The heroine that I am spotlighting is Mrs. Opal Lee, who is a civil rights icon from Texas. At 94 years young, she has spent her life in service of others. She has been the lifeblood of creating awareness about Juneteenth, which commemorates the day that enslaved people in Texas finally found out that they were free—two and a half long years after the Emancipation Proclamation. Opal Lee was a part of the fabric of my childhood, and she always felt larger than life when I would see her proudly walking at the head of the annual Juneteenth parade, leading it through the streets of Fort Worth. She is the reason that I was able to attend the Miss Juneteenth pageant, a scholastic beauty pageant for young Black women that my film is based on. It created an opportunity for the community to invest in these young women’s futures and inspired me by celebrating young women that looked like me with hope and optimism for their futures on their faces. Juneteenth is American history, and Opal Lee continues to work tirelessly in her mission to make Juneteenth a national holiday. —Channing Godfrey Peoples, writer, director, and producer of her feature film directorial debut, Miss Juneteenth

Andra: Leon Bennett/Getty Images
Billie: Bettmann/Getty Images 

Billie Holiday is one of the women who helped me to step into my potential. Hearing “Sugar” for the first time changed my very limited idea of what a great singer is and allowed me to eventually own my own voice and style. Hearing “Strange Fruit” for the first time stopped me in my tracks and helped me realize the power I’ve been endowed with as a black woman. —Andra Day, singer, songwriter, and actress starring in the lead role in The United States vs. Billie Holiday

Ego: NBC/Getty Images
Chinyere: Courtesy of Subject

My big sister, Chinyere, has always been an inspiration to me. Growing up in the same Nigerian American household, she made bold and unique choices that showed me just how endless my options truly were.
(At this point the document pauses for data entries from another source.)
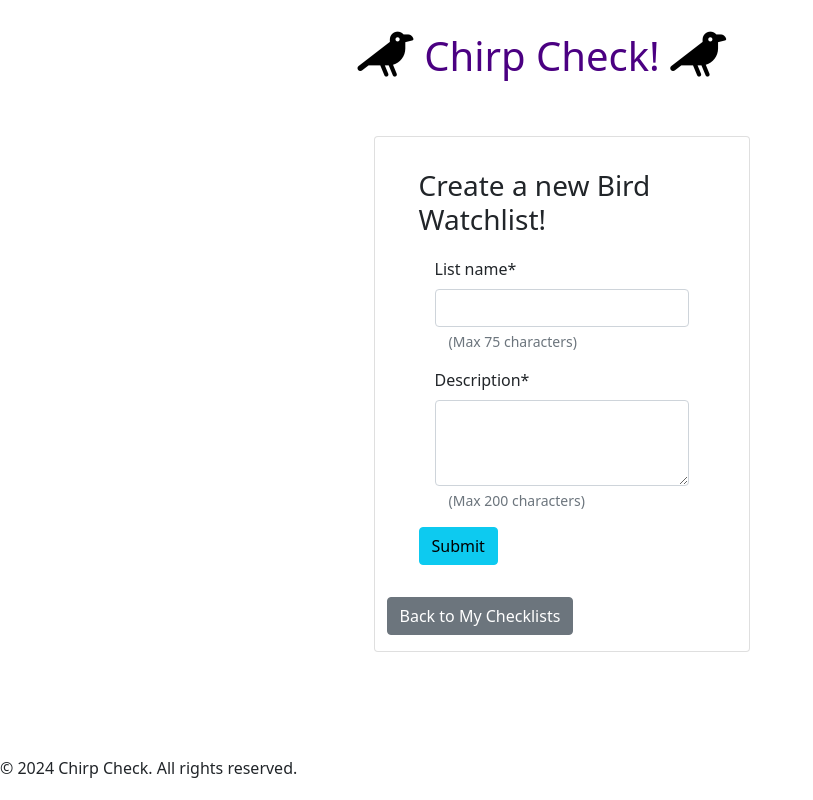
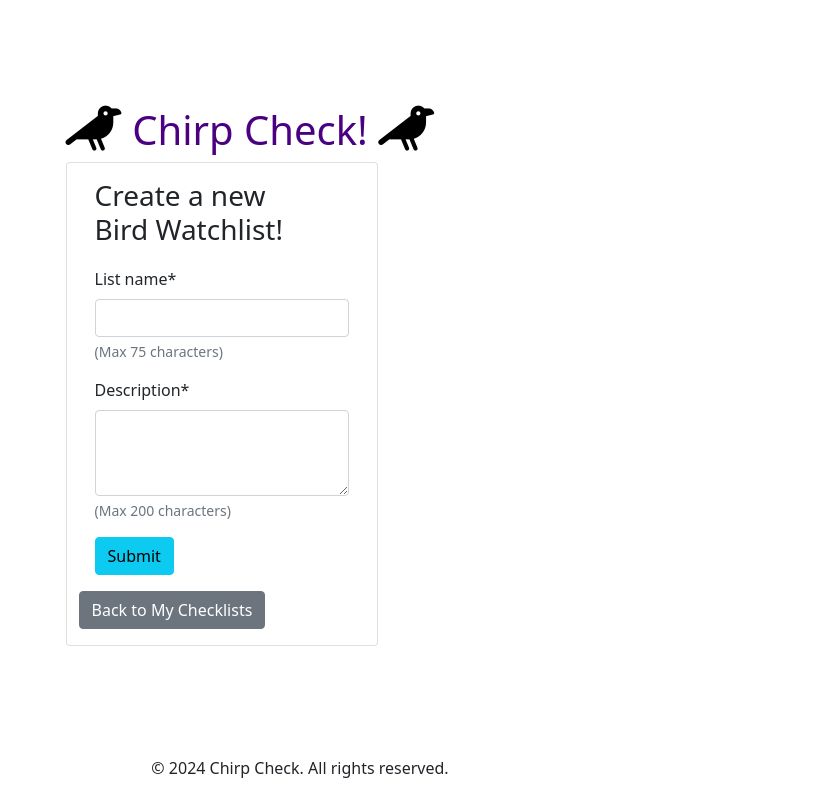
Before and after one commit to SummonerSkies/chirp-check, a Django app: page /chirpcheck/create/ in a window 1280 px wide. Shown: the whole page, without its empty margins (0-813 px from the left). Run offline with Django 4.2, Linux system fonts and the light colour scheme; some libraries are stand-ins or nearby versions.

Commit message:
changed some CSS

```diff
--- a/check/templates/check/create_checklist.html
+++ b/check/templates/check/create_checklist.html
@@ -8,7 +8,7 @@
     <div class="row">
       <div class="col-md-8 card mb-8 mt-6">
         <div class="card-body">
-          <h3>Create a new Bird Watchlist!</h3>
+          <h3>Create a new<br /> Bird Watchlist!</h3>
               <form id="apptForm" method="post" style="margin-top: 1.3em;">
                 {{ checklist_form | crispy }}
                 {% csrf_token %}
--- a/check/templates/check/my_checklist.html
+++ b/check/templates/check/my_checklist.html
@@ -37,7 +37,7 @@
                     <button type="submit" class="update-status-btn">Update</button>
                     <br />
                     <!-- Number Seen Input -->
-                    Number of {{bird.bird_name}} Seen: <input type="number" name="number_seen" id="number-seen-{{ bird.id }}" value="{{ bird.number_seen }}" min="0" {% if bird.status == "Not Seen" %}disabled{% endif %}>
+                    Number of {{bird.bird_name}}s Seen: <input type="number" name="number_seen" id="number-seen-{{ bird.id }}" value="{{ bird.number_seen }}" min="0" {% if bird.status == "Not Seen" %}disabled{% endif %}>
                 </form>
 
                 <!-- Button to delete bird from checklist -->
@@ -56,7 +56,7 @@
 <!-- Button to Add a Bird to the checklist -->
 <p>
     <a href="{% url 'chirpcheck:add_bird' checklist.id %}">
-        <button>Add a Bird</button>
+        <button>Add a Bird!</button>
     </a>
 </p>
 
--- a/static/css/style.css
+++ b/static/css/style.css
@@ -1,27 +1,37 @@
+/* Header */
+
 h1 {
   color: indigo;
 }
 
+/* Body */
+
+body {
+  display:flex;
+  flex-direction:column;
+  justify-content:center;
+  min-height:100vh;
+  max-width: 600px;
+}
+
 .content {
-    max-width: 700px;
     margin: auto;
     }
 
-.my_check_list {
+/* .my_check_list {
   align-content: center;
   justify-content: space-evenly;
   list-style-type: none;
-}
+} */
 
-main {
-  /* Make main element take up any surplus space to push footer down */
+/* main {
+  display: flex;
   flex: 1 0 auto;
   /* Add margin at top to prevent content from being covered by header */
-  margin-top: 45px;
+  /* margin-top: 45px; */
   /* Enable flex properties for child elements */
-  display: flex;
   flex-direction: column;
-}
+} */
 
 div {
   margin: 1em;
@@ -31,16 +41,6 @@ li {
   list-style-type: none;
   margin: 0;
   padding: 0;
-}
-
-footer {
-  position: fixed;
-  left: 0;
-  bottom: 0;
-  padding: 20px 0;
-  display: flex;
-  justify-content: space-evenly;
-  list-style-type: none;
 }
 
 /* birds number_seen styling */
@@ -69,3 +69,13 @@ footer {
 .toggle-status-btn.faded {
   opacity: 0.5;
 }
+
+/* Footer */
+footer {
+  display: flex;
+  left: 0;
+  bottom: 0;
+  padding: 20px 0;
+  justify-content: space-evenly;
+  list-style-type: none;
+}
--- a/templates/base.html
+++ b/templates/base.html
@@ -19,6 +19,7 @@
         integrity="sha384-+0n0xVW2eSR5OomGNYDnhzAbDsOXxcvSN1TPprVMTNDbiYZCxYbOOl7+AMvyTG2x" crossorigin="anonymous">
 
     <!-- My CSS Styling -->
+    <!-- <link rel="stylesheet" href="https://cdn.simplecss.org/simple.min.css"> -->
     <link rel="stylesheet" href="{% static 'css/style.css' %}">
 
     {% block extras %}
@@ -30,6 +31,7 @@
 
 <!-- Header Section -->
 <header>
+    <!-- NAV BAR -->
     <nav>
         <ul>
         </ul>
@@ -50,7 +52,7 @@
     </div>
 </main>
 
-<footer class="content">
+<footer>
     {% block copyright %}&copy; 2024 Chirp Check. All rights reserved.{% endblock %}
 </footer>
 
```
An M.D. with an MBA and an MFA, she is a brave, brilliant woman who empowers those around her to walk in their own truth and pursue their passions unapologetically. —Ego Nwodim, actress and comedian on the cast of Saturday Night Live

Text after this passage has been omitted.